Dear Weekend Edition,
I’ve often joked with public radio colleagues about the way NPR’s newsmagazines cover hip-hop. Usually the joke is that rap only gets coverage when it’s happening in a foreign language. After all, if it’s in another language, then it’s not rap — it’s world beats.
There’s another form of coverage that crops up occaisionally, too. It’s a sort of paternalistic, exoticist, “what is this ‘rapping’ music?” story that belongs in 1977, not 2007. Jon Kalish’s story on the topic of subway car cyphers, which I just heard on Weekend Edition, was a perfect (and perfectly offensive) example of this genre.
This is the 21st century. Hip-hop’s been around for 30 years. To get a picture of how inane Mr. Kalish’s story was, imagine a piece about how kids are picking up guitars and drums and starting “rocking and rolling” bands. Then imagine that story running in 1983. Mr. Kalish’s vague liberalisms about generation gaps don’t dampen the problem — if this is a personal story, then make it a personal story, about a man who doesn’t understand an important cultural phenomenon of long standing. If it isn’t a personal story, hire someone who understands what he’s covering.
The philosopher Antonio Gramsci defined hegemony as power plus consent. National Public Radio, by virtue of being one of the most listened-to media organizations in this country, has plenty of the former, but I won’t provide the latter. It is unnaceptable to me that after fifteen years at the top of the charts and thirty years on the cultural scene, hip-hop should continue to be marginalized not only by the so-called mainstream media, but also by public media. One of the reasons that I work in public radio myself is our mandate to represent the under-represented and shine light in the corners of our world that aren’t illuminated by commercial media. Are we living up to that mandate when it comes to hip-hop? Absolutely not.

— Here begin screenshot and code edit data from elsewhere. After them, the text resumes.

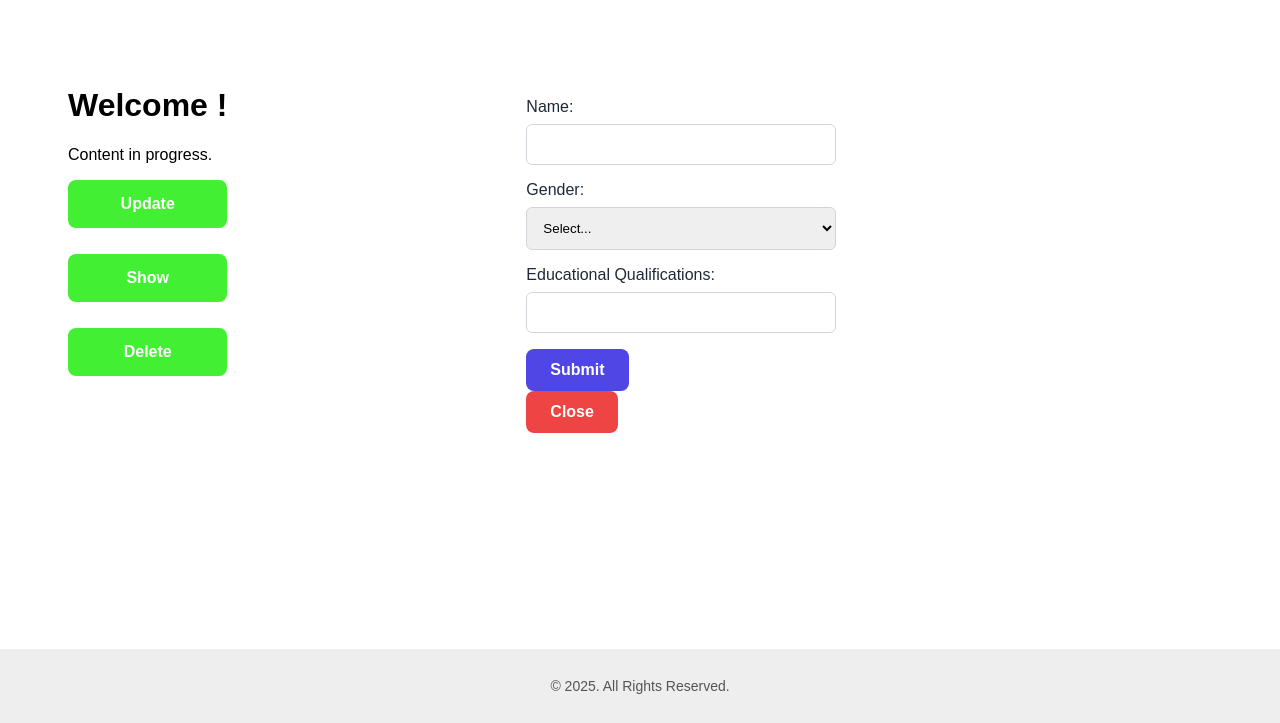
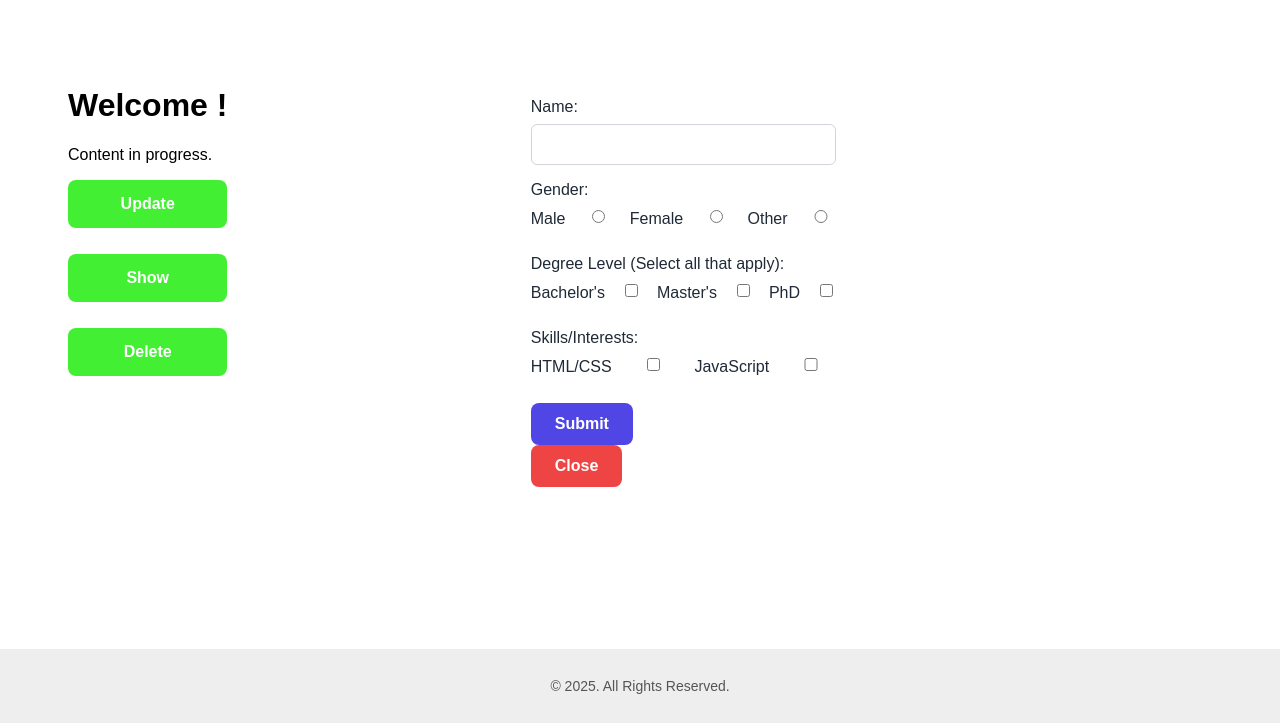
Before and after one commit to iraladinesh/Web, a plain HTML site: page index.html in a window 1280 px wide. Both pictures are taken after a click on the button "Registration". Shown: the part 77-800 px from the top of the page. Drawn offline with Linux system fonts and the light colour scheme.

Commit message:
assignment 2 form registration changes

```diff
--- a/index.html
+++ b/index.html
@@ -29,7 +29,7 @@
 
     <main>
         <div class="main-content">
-            <!-- Left Side: Intro and Dummy Buttons -->
+            <!-- Left Side: Intro and Buttons -->
             <div class="content-left">
                 <div class="intro-text-container">
                     <h1>Welcome !</h1>
@@ -45,19 +45,41 @@
             <!-- Right Side: Registration Form -->
             <div class="content-right">
                 <form class="registration-form" id="registrationForm">
+
                     <label for="name">Name:</label>
                     <input type="text" id="name" name="name" required>
 
-                    <label for="gender">Gender:</label>
-                    <select id="gender" name="gender" required>
-                        <option value="">Select...</option>
-                        <option value="male">Male</option>
-                        <option value="female">Female</option>
-                        <option value="other">Other</option>
-                    </select>
+                    <label>Gender:</label>
+                    <div class="input-group">
+                        <label for="genderMale" >Male</label>
+                        <input type="radio" id="genderMale" name="gender" value="male" required>
 
-                    <label for="education">Educational Qualifications:</label>
-                    <input type="text" id="education" name="education" required>
+                        <label for="genderFemale" >Female</label>
+                        <input type="radio" id="genderFemale" name="gender" value="female">
+
+                        <label for="genderOther">Other</label>
+                        <input type="radio" id="genderOther" name="gender" value="other">
+                    </div>
+
+
+                    <label>Degree Level (Select all that apply):</label>
+                    <div class="input-group">
+                        <label for="degreeBachelors" >Bachelor's</label>
+                        <input type="checkbox" id="degreeBachelors" name="degreeBachelors" value="Bachelors">
+                        <label for="degreeMasters">Master's</label>
+                        <input type="checkbox" id="degreeMasters" name="degreeMasters" value="Masters">
+                        <label for="degreePhD" class="inline-label">PhD</label>
+                        <input type="checkbox" id="degreePhD" name="degreePhD" value="PhD">
+                    </div>
+
+                    <label>Skills/Interests:</label>
+                    <div class="input-group">
+                        <label for="skillHTML">HTML/CSS</label>
+                        <input type="checkbox" id="skillHTML" name="skill" value="HTML">
+                        <label for="skillJS">JavaScript</label>
+                        <input type="checkbox" id="skillJS" name="skill" value="JavaScript">
+                    </div>
+
                     <button type="submit" class="submit-button"><b>Submit</b></button>
                     <div class="form-buttons">
                         <button type="button" class="close-button" onclick="closeForm()">Close</button>
@@ -79,8 +101,7 @@
         }
 
         function closeForm() {
-            const form = document.getElementById('registrationForm');
-            form.style.display = 'none';
+             window.location.reload();
         }
     </script>
 
--- a/style.css
+++ b/style.css
@@ -61,6 +61,12 @@ header {
     align-items: flex-start;
     gap: 2rem;
         }
+    .input-group {
+    display: flex;
+    gap: 1rem; /* Space between the button/label pairs */
+    margin-bottom: 1rem;
+    align-items: center;
+    }
 
 .registration-button, .submit-button {
     background-color: #4f46e5;
```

I understand that many people in National Public Radio’s audience are older than I am, and didn’t grow up with hip-hop as I did. But do we really live in a world where a report on the dominant form of popular music should have more of a “gee-whiz” tone than the report which immediately followed… on Carolina string band music?
Which reminds me… I both enjoyed and was horrified by that story, by Karen Michel. I was delighted when the Chocolate Drops’ lead instrumentalist simultaneously defended her group against two classic NPR tropes by saying, “If there’s a hip-hop song that we like, we’ll cover it — [but] we don’t want to be one of those bands that’s like, ‘Carolina Chocolate Drops does hip-hop.'” (For those keeping score, those tropes she anticipated and defended her band against are, “hip-hop mixed with something else makes it acceptable to cover” and “black people who reject hip-hop”). I was appalled when Ms. Michel followed that comment with “For now, not to worry. The closest the Carolina Chocolate Drops get to beats is blowing on a ceramic jug.” Can you imagine NPR covering a story in which a contemporary musican said he was going to cover a Bob Dylan song and the reporter followed that comment up by saying “For now, not to worry. The closest he’ll get to a nasal whine is the snare on his MPC-3000 sampler?” You get the picture.

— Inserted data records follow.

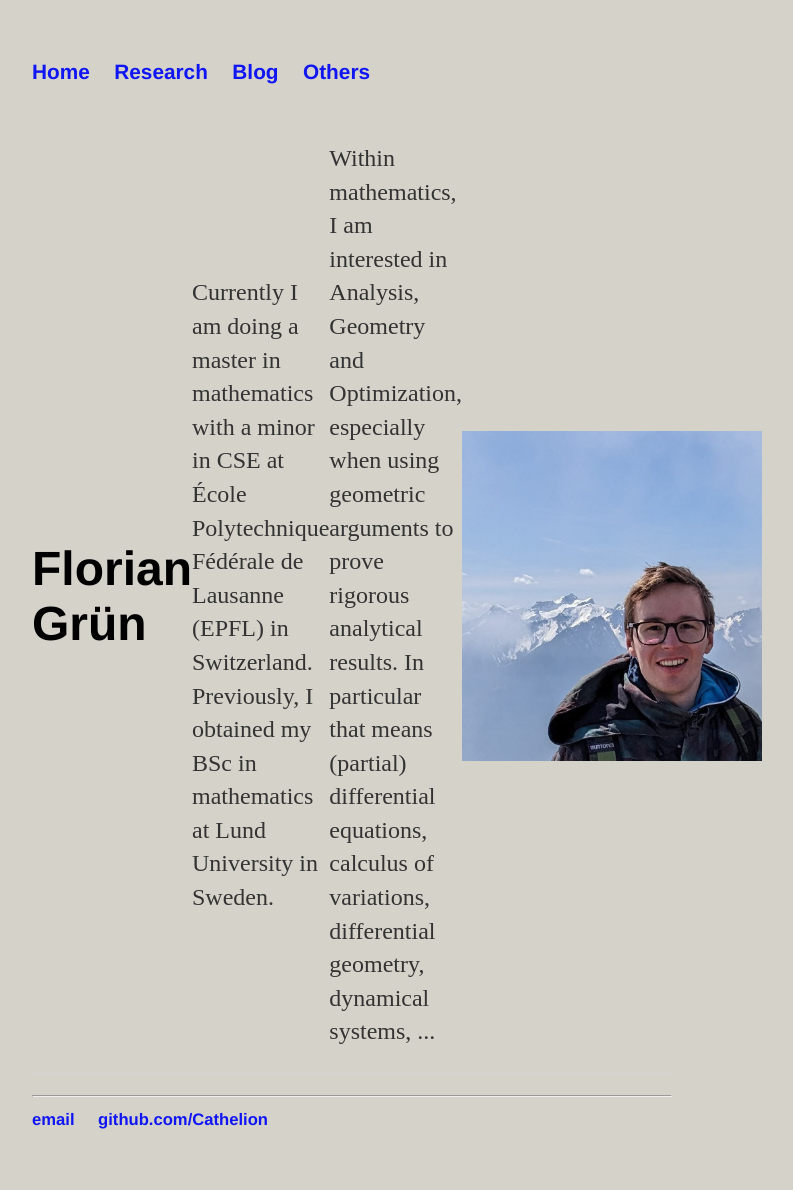
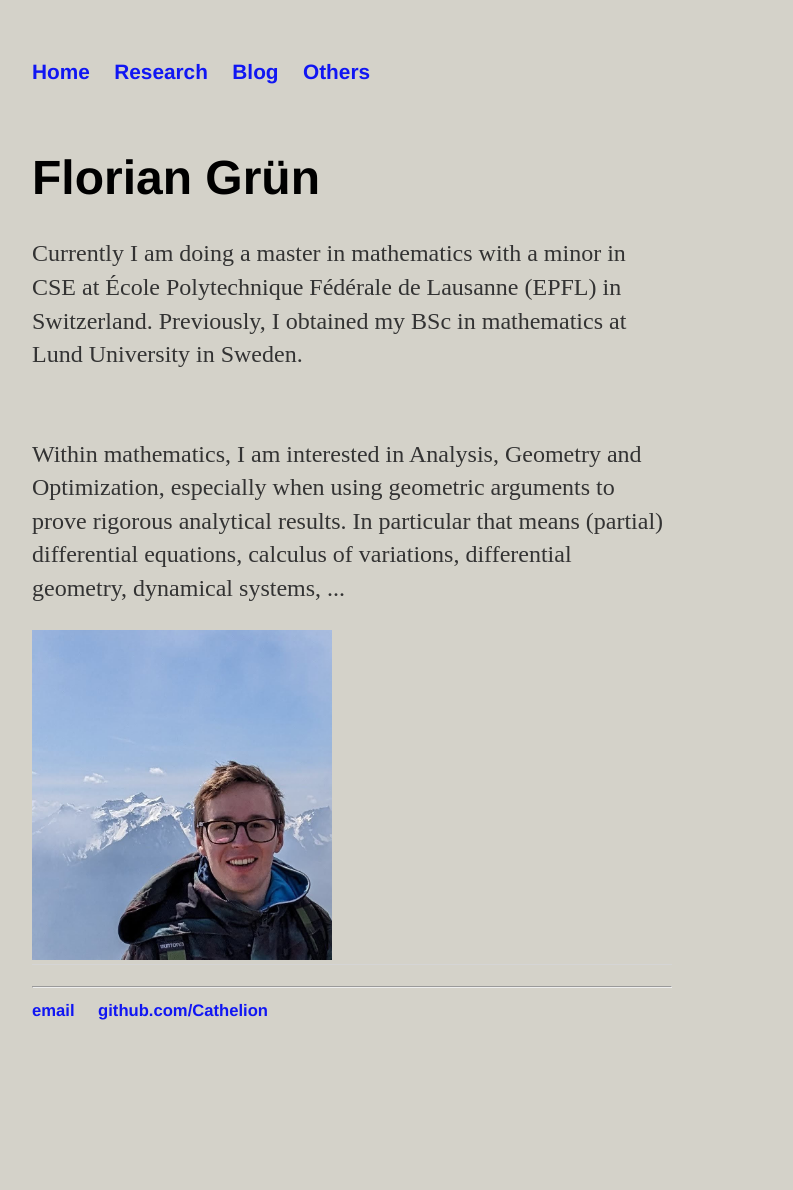
Before and after one commit to Cathelion/Cathelion.github.io, a Jekyll site: the page built from index.html, in a window 1280 px wide. Shown: the whole page, without its empty margins (288-1081 px from the left). Built offline with Jekyll 4.4.1, drawn with Linux system fonts in a browser that asks for light colours; after the commit the page ends 1081 px from its top, so only the background shows below that.

Commit message:
Update main.css

```diff
--- a/css/main.css
+++ b/css/main.css
@@ -53,7 +53,7 @@
     text-align: right;
 }
 
-div {
+div.img {
   display: flex;
   align-items: center;
 }
```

I want to clarify here that my dispute is not with Mr. Kalish or Ms. Michel. Both offered well-reported stories. I’m upset with the editorial practice that allows (maybe even encourages) the sort of pieces that normalize ignorance about one of the most significant American art forms of the past 50 years.
The Sound of Young America
Jon Kalish wrote a pretty vociferous response to my criticisms on the email list of the Association of Independents in Radio, and I’ve reposted it here.